Despite the sharp drop in coal export taxes, industry experts said there was little risk of Chinese supplies flooding the Asian Pacific seaborne market as domestic prices were significantly higher than those from top exporters Australia and Indonesia.

"China's coal production costs are just too high.
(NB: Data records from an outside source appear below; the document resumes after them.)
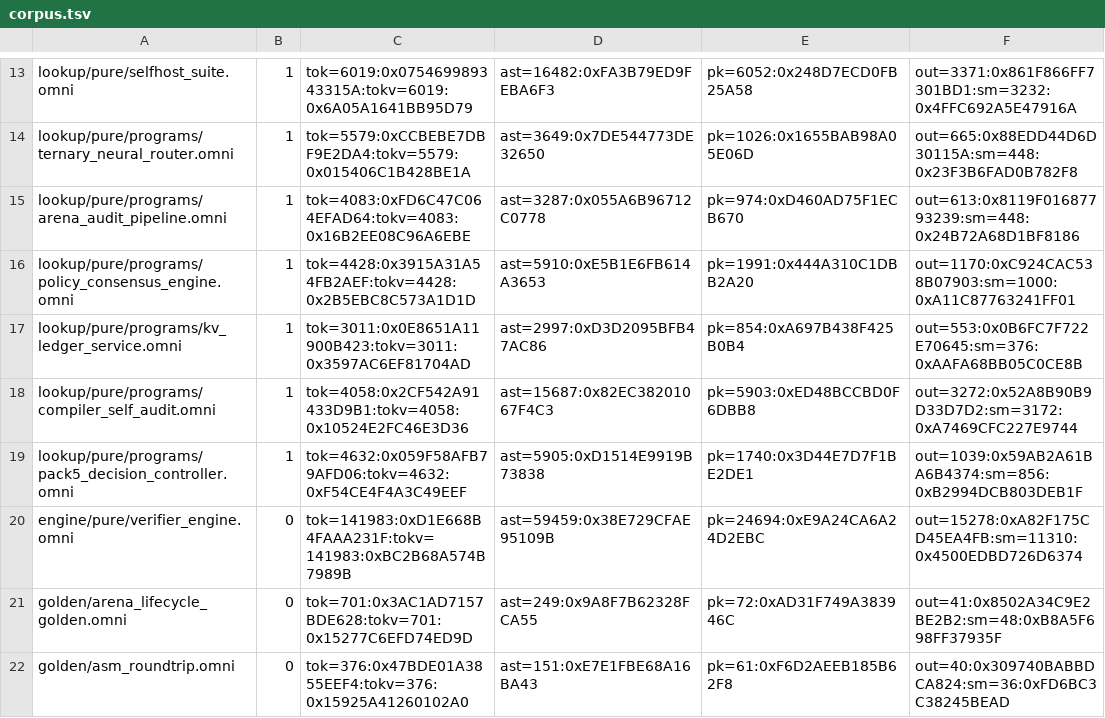
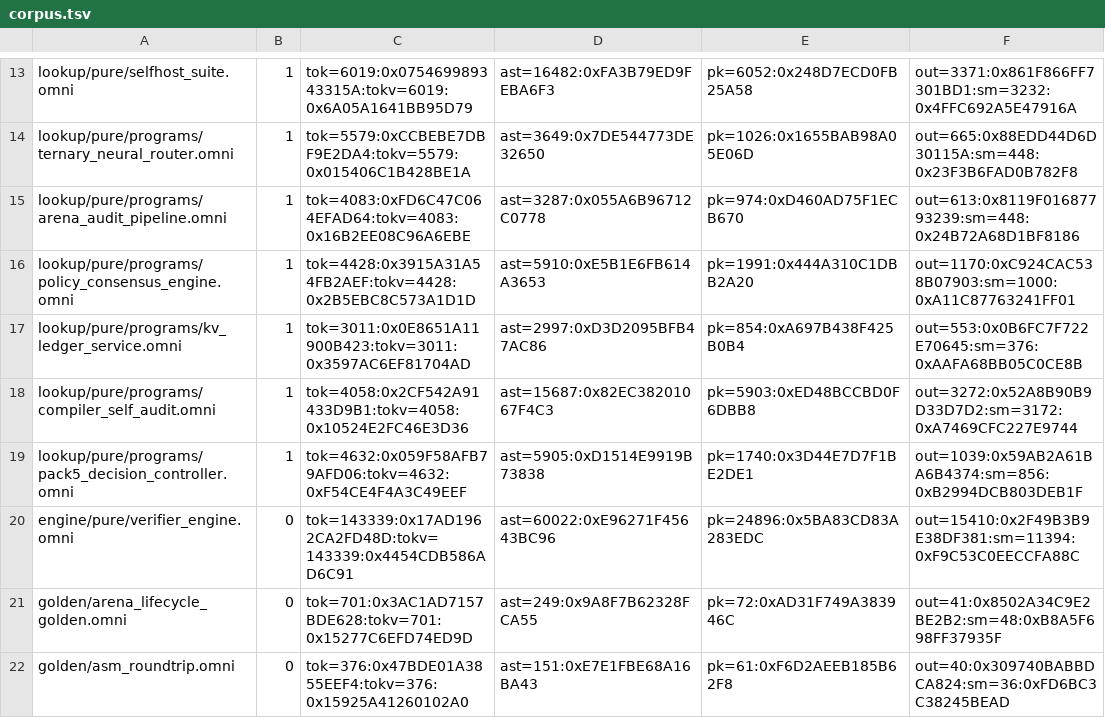
Before and after one commit to Hacking-Unicorn/omni, a TSV file: spec/m3/corpus.tsv, drawn as a sheet; only a part is shown, gaps mark what is left out.

```diff
--- a/spec/m3/corpus.tsv
+++ b/spec/m3/corpus.tsv
@@ -19,3 +19,3 @@ lookup/pure/programs/compiler_self_audit.omni	1	tok=4058:0x2CF542A91433D9B1:tokv
 lookup/pure/programs/pack5_decision_controller.omni	1	tok=4632:0x059F58AFB79AFD06:tokv=4632:0xF54CE4F4A3C49EEF	ast=5905:0xD1514E9919B73838	pk=1740:0x3D44E7D7F1BE2DE1	out=1039:0x59AB2A61BA6B4374:sm=856:0xB2994DCB803DEB1F
-engine/pure/verifier_engine.omni	0	tok=141983:0xD1E668B4FAAA231F:tokv=141983:0xBC2B68A574B7989B	ast=59459:0x38E729CFAE95109B	pk=24694:0xE9A24CA6A24D2EBC	out=15278:0xA82F175CD45EA4FB:sm=11310:0x4500EDBD726D6374
+engine/pure/verifier_engine.omni	0	tok=143339:0x17AD1962CA2FD48D:tokv=143339:0x4454CDB586AD6C91	ast=60022:0xE96271F45643BC96	pk=24896:0x5BA83CD83A283EDC	out=15410:0x2F49B3B9E38DF381:sm=11394:0xF9C53C0EECCFA88C
 golden/arena_lifecycle_golden.omni	0	tok=701:0x3AC1AD7157BDE628:tokv=701:0x15277C6EFD74ED9D	ast=249:0x9A8F7B62328FCA55	pk=72:0xAD31F749A383946C	out=41:0x8502A34C9E2BE2B2:sm=48:0xB8A5F698FF37935F
```
Also changed, not shown: spec/m2/single_mode_lock.tsv, 6 other files.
There is no way that they can compete with overseas miners at current prices," said Thomas Deng, a coal analyst at consultancy IHS-C1 Energy in Guangzhou.

Export tariffs for all unprocessed coal will be cut to three percent from the current 10 percent in 2015, while the current one percent import tax for ferro-nickel will be scrapped, the Ministry of Finance said in a statement on Tuesday.

The cap for rubber import tariffs will also be lifted to 1,500 yuan ($242) a tonne, up from the current 1,200 yuan - a revision that may dent imports from Thailand but also hurt the domestic tire makers.

For rubber, experts said the upward revision to import cap value was likely aimed at supporting local farmers, but that will not reverse a broader trend where millions of rural residents abandon farming for better paid work in cities.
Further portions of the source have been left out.